    April 26, 2010 at 7:15 am |
  4. WHY

    We have oil rigs blowing up and coal mines blowing up, it's time to go green.

    April 25, 2010 at 1:45 pm |
  5. Smith360

    There seems to be a lot of confusion or utter propaganda on this Oil Rig spill. A un-named Admiral that is being constantly 'quoted' is stating 'no crude oil is leaking from the actual drill site'. BS, even in this blog article the amount pouring out is 8,000 barrels every 24 hours.

    Instead News Media is focusing on the Diesel Spill that was stored on the Rig to power its equipment 700,000 gallons total. However apparently News Media does not realize Diesel Fuel is very easily broken down with oil spill applicants like simple detergent which breaks it down and helps to quickly dissolve it.

    Crude Oil however is much more difficult to dissolve and break down. News Media is in my opinion purposefully being misdirected about the horrible problem that is growing 5,000 beneath the Ocean's surface with each and everyday.

    The problem is far beneath the surface at the drill head leading into that Oil field. As Sea Water pours down into that Oil field, Crude Oil is pushed and forced out into the Ocean. This particular drill head is 5,000 feet beneath the surface and is likely sheltered by hundreds of tons of scrap steel formally known as the Trans-Oceanic drilling platform making it virtually impossible to prevent seawater from pouring into the underground Oil field there.

    The great Ocean pressure is likely to pour down into that Oil field and flush out millions of barrels of Crude Oil into the Ocean and there is very little if anything that can now be done to prevent that from occurring.

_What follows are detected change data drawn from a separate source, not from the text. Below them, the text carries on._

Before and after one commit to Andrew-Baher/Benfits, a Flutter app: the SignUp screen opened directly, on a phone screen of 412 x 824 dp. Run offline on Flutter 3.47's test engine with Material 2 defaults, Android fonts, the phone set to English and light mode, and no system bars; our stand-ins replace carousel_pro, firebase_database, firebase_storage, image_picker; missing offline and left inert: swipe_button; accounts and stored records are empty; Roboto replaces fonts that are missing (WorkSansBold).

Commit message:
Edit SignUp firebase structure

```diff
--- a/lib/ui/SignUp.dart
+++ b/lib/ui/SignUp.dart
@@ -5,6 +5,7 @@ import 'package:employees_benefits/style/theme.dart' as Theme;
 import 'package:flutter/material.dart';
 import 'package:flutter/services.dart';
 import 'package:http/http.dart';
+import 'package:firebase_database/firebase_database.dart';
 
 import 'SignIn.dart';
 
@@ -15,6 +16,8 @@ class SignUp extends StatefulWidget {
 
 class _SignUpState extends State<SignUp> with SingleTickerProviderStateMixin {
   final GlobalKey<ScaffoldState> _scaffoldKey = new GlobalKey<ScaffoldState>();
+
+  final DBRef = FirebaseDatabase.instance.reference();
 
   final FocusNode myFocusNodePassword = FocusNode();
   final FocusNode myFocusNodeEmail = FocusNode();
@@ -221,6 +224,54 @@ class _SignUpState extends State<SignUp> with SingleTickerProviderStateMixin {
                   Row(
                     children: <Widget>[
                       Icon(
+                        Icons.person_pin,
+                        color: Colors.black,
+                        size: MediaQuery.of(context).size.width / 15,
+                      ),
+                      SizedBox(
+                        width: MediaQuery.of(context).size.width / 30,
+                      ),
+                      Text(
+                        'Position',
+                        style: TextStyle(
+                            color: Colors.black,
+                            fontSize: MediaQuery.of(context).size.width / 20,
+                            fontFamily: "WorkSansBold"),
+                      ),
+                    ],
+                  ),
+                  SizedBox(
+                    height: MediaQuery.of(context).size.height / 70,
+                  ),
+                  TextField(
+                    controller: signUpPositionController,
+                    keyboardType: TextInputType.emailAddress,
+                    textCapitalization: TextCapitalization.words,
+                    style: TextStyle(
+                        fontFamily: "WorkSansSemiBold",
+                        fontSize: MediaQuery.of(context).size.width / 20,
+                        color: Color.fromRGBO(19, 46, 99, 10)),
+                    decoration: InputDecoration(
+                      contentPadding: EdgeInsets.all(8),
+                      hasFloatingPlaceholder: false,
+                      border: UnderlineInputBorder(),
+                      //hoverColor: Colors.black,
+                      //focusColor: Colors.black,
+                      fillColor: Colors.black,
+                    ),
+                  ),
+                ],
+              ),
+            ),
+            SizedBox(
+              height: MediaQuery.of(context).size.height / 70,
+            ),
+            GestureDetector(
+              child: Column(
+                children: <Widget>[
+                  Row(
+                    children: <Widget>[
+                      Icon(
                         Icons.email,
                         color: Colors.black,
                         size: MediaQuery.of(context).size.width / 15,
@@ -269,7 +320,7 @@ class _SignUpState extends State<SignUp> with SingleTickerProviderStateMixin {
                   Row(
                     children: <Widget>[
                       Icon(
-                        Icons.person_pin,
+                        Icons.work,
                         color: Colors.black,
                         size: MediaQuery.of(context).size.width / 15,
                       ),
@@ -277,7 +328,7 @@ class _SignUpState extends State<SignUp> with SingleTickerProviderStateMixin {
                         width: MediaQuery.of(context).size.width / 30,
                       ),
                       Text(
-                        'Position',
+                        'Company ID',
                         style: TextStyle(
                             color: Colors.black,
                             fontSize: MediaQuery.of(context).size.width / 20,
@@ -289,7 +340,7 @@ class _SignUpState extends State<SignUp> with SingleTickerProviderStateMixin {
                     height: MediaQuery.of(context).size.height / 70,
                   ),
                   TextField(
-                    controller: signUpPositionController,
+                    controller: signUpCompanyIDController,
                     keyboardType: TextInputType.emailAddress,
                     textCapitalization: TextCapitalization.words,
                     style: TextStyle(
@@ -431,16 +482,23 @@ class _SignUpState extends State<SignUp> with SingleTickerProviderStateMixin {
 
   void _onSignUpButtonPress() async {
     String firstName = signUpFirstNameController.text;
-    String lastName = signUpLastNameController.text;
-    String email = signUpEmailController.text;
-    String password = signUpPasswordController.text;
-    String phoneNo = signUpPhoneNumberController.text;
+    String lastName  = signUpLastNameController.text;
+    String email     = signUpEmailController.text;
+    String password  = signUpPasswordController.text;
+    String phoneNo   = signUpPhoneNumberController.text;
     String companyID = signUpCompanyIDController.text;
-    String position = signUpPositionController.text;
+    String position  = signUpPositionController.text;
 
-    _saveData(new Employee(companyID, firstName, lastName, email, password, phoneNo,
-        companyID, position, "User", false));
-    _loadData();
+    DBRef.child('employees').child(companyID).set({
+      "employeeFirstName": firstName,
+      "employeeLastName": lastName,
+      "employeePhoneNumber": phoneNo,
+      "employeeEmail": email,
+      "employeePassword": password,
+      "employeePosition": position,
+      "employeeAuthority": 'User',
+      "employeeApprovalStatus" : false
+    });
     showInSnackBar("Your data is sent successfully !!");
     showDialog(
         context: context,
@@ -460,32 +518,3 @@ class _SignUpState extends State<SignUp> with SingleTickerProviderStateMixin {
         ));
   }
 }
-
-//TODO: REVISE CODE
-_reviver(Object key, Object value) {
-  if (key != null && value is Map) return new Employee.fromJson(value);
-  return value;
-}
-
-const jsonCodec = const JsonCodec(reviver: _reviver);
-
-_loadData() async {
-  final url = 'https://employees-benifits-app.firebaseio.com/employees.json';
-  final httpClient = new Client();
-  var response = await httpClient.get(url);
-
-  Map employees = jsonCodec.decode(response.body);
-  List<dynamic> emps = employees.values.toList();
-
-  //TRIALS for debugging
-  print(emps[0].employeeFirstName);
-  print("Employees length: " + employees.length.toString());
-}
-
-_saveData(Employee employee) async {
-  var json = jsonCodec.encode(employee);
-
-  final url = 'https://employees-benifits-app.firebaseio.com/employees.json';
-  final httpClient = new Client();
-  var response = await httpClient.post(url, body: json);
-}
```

    A very similar situation exists offshore in Australia which has poured out some 9 Million gallons of Crude Oil, Exxon Valdez dumped some 12 Million gallons of Crude Oil in comparison. The foreign company owning that burned out rig has repeatedly tried and failed to repair the broken deep sea well pipe some 8,000 feet beneath the surface. That particular mess has produced a oil spill spreading some 9,000 square miles!!!

    The extreme Ocean pressures encountered with these deep water Oil wells really leaves no margins for the eventual well head failure or fractured well pipes. The Ocean pours into these Oil fields forcing out all of its contents in one gigantic oil spill and oil slick that stretches thousands of square miles fouling everything it touches.

    To all the Drill baby Drill zombies out there, deep Ocean depths leave you with absolutely ZERO MARGIN for ERRORs and with Oil Wells you occasionally have broken well pipes, fractures in the well head and errors that result in the immense Ocean pressure flooding into the deep Sea Oil field which pours that crude oil out into the Ocean.

    At these extreme depths (3,000' – 30,000' Ocean Depths), repairs are nearly impossible to implement depending on the well head condition or the well pipe fractures.

    April 23, 2010 at 5:24 pm |
  6. christa

    All I can say is, thanks to the oil companies and the republicans, we now have an enviromental disaster in the gulf of mexico. Because greed poisons our enviroment. Now I wait for the next disaster in a coalmine and again on a rig. If these companies and their CEO's are so greedy, that a life is worth nothing for them. These CEO's should be sued, because their greed killed so many people in West Virginia and Louisianna. It is also a shame, that CNN does not report more about these things. Are you also on the side of the CEO's ?

    April 23, 2010 at 10:11 am |